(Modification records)
· · · · · · ·

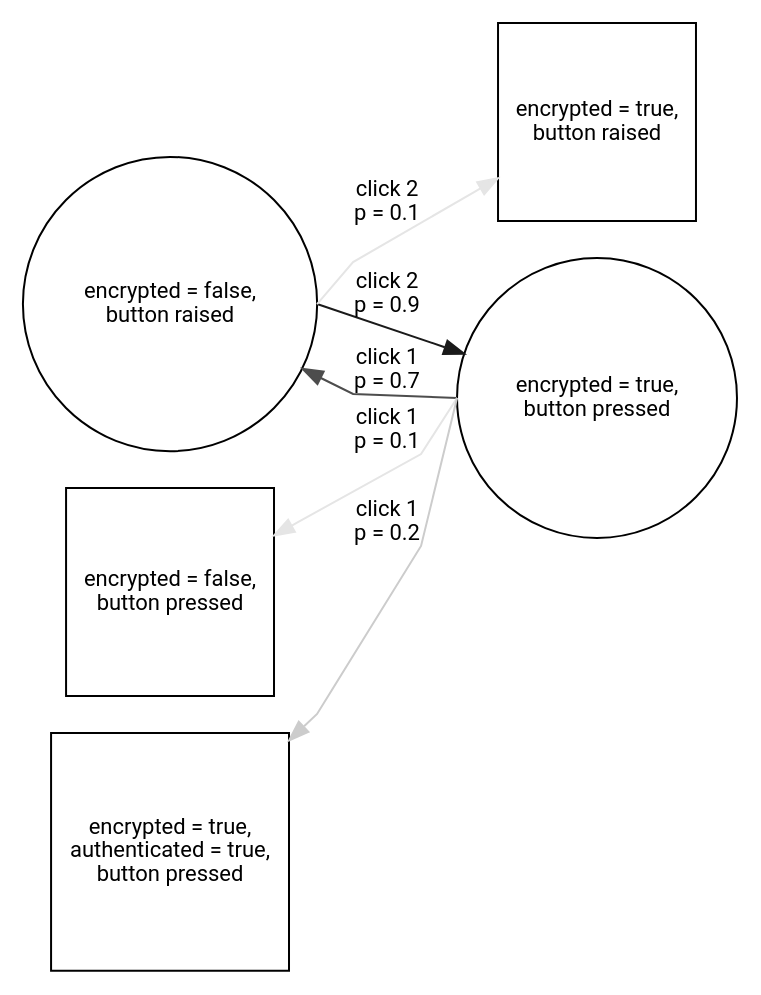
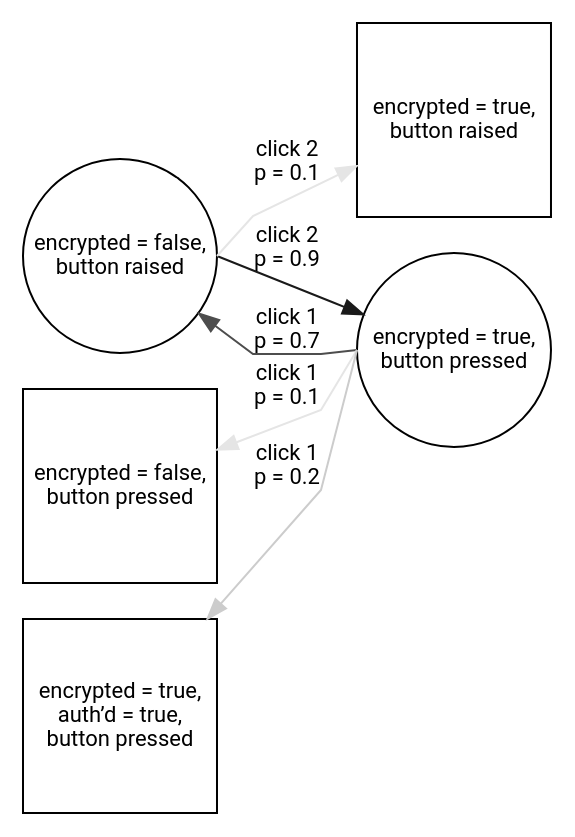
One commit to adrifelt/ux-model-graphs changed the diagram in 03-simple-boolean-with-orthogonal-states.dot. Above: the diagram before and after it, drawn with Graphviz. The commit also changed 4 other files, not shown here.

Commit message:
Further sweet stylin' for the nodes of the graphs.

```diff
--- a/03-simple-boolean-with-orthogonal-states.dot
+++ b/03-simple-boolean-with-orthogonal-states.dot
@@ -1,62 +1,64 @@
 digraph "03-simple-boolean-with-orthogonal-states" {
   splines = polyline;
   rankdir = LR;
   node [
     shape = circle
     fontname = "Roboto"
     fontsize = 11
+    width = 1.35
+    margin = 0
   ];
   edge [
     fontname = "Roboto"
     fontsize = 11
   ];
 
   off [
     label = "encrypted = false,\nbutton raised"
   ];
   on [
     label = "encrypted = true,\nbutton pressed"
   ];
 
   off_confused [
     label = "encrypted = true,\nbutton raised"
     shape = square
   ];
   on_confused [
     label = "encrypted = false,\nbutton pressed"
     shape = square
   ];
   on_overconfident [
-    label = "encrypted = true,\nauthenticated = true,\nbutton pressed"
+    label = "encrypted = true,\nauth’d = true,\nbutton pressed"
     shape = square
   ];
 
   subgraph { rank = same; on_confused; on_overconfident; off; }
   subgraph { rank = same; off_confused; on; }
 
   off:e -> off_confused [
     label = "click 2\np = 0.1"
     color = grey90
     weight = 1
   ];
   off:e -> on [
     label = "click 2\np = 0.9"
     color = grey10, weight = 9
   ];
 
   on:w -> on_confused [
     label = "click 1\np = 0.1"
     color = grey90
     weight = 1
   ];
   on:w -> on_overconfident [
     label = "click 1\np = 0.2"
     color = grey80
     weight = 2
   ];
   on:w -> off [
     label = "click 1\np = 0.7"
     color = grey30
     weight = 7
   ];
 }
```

· · · · · · ·

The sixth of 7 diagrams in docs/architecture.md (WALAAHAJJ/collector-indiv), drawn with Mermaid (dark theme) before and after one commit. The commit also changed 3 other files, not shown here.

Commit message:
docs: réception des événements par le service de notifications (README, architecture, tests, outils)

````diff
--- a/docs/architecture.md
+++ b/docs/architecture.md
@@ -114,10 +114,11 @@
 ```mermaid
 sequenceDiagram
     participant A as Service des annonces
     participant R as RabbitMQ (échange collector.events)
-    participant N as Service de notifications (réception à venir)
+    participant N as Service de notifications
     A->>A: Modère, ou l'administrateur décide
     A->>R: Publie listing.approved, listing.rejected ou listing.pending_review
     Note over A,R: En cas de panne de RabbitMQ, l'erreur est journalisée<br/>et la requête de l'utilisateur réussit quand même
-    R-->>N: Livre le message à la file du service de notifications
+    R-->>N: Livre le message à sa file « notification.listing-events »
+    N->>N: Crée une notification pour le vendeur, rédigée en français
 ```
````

· · · · · · ·

**Directions**:
Only lines with the word "label" are wanted, so copy each one from the records.

**Solution to this problem**:
     label = "encrypted = false,\nbutton raised"
     label = "encrypted = true,\nbutton pressed"
     label = "encrypted = true,\nbutton raised"
     label = "encrypted = false,\nbutton pressed"
-    label = "encrypted = true,\nauthenticated = true,\nbutton pressed"
+    label = "encrypted = true,\nauth’d = true,\nbutton pressed"
     label = "click 2\np = 0.1"
     label = "click 2\np = 0.9"
     label = "click 1\np = 0.1"
     label = "click 1\np = 0.2"
     label = "click 1\np = 0.7"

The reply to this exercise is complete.